(Change detection outputs)

▼

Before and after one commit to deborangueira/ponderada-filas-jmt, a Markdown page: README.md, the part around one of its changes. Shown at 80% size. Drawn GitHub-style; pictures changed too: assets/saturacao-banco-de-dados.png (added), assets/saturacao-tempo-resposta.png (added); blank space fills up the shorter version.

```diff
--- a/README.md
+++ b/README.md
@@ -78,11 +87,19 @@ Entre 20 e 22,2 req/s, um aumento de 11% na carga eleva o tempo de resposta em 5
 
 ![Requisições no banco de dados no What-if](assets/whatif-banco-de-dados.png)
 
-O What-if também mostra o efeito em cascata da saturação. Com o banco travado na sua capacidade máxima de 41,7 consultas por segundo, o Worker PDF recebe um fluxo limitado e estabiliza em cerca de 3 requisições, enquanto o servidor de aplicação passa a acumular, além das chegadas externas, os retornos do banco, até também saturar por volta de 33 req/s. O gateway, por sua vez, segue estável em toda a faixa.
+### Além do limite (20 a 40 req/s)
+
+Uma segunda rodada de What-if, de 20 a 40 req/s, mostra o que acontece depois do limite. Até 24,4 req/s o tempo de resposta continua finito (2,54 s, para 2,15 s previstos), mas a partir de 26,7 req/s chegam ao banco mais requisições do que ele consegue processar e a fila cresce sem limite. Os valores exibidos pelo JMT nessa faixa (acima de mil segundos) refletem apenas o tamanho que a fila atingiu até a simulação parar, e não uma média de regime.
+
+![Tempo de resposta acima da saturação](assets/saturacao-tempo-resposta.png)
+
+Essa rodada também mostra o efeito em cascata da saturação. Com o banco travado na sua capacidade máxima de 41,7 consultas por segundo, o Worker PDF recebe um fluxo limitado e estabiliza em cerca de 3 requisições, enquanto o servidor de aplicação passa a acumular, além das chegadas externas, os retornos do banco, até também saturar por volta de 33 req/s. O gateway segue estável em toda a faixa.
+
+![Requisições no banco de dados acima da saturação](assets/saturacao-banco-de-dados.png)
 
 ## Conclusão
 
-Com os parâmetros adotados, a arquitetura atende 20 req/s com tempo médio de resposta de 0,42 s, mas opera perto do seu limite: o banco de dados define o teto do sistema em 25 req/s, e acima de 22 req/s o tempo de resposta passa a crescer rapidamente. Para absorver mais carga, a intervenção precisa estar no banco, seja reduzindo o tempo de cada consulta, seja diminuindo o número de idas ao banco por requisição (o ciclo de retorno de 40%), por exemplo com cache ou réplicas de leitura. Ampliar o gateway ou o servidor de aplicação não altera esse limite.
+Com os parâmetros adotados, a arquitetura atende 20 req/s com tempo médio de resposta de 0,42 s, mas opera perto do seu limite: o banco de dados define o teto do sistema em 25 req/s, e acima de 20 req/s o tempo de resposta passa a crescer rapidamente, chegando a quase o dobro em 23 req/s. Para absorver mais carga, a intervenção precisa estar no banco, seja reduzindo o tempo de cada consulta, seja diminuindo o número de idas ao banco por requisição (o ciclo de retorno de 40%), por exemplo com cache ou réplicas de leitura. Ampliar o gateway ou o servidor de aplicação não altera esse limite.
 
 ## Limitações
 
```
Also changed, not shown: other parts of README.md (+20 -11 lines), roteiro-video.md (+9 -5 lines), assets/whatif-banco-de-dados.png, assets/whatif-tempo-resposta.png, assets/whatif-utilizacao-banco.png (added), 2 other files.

▲

--- Task requirements ---
Of the lines above, show those in which "whatif" appears.

--- The answer ---
 ![Requisições no banco de dados no What-if](assets/whatif-banco-de-dados.png)
Also changed, not shown: other parts of README.md (+20 -11 lines), roteiro-video.md (+9 -5 lines), assets/whatif-banco-de-dados.png, assets/whatif-tempo-resposta.png, assets/whatif-utilizacao-banco.png (added), 2 other files.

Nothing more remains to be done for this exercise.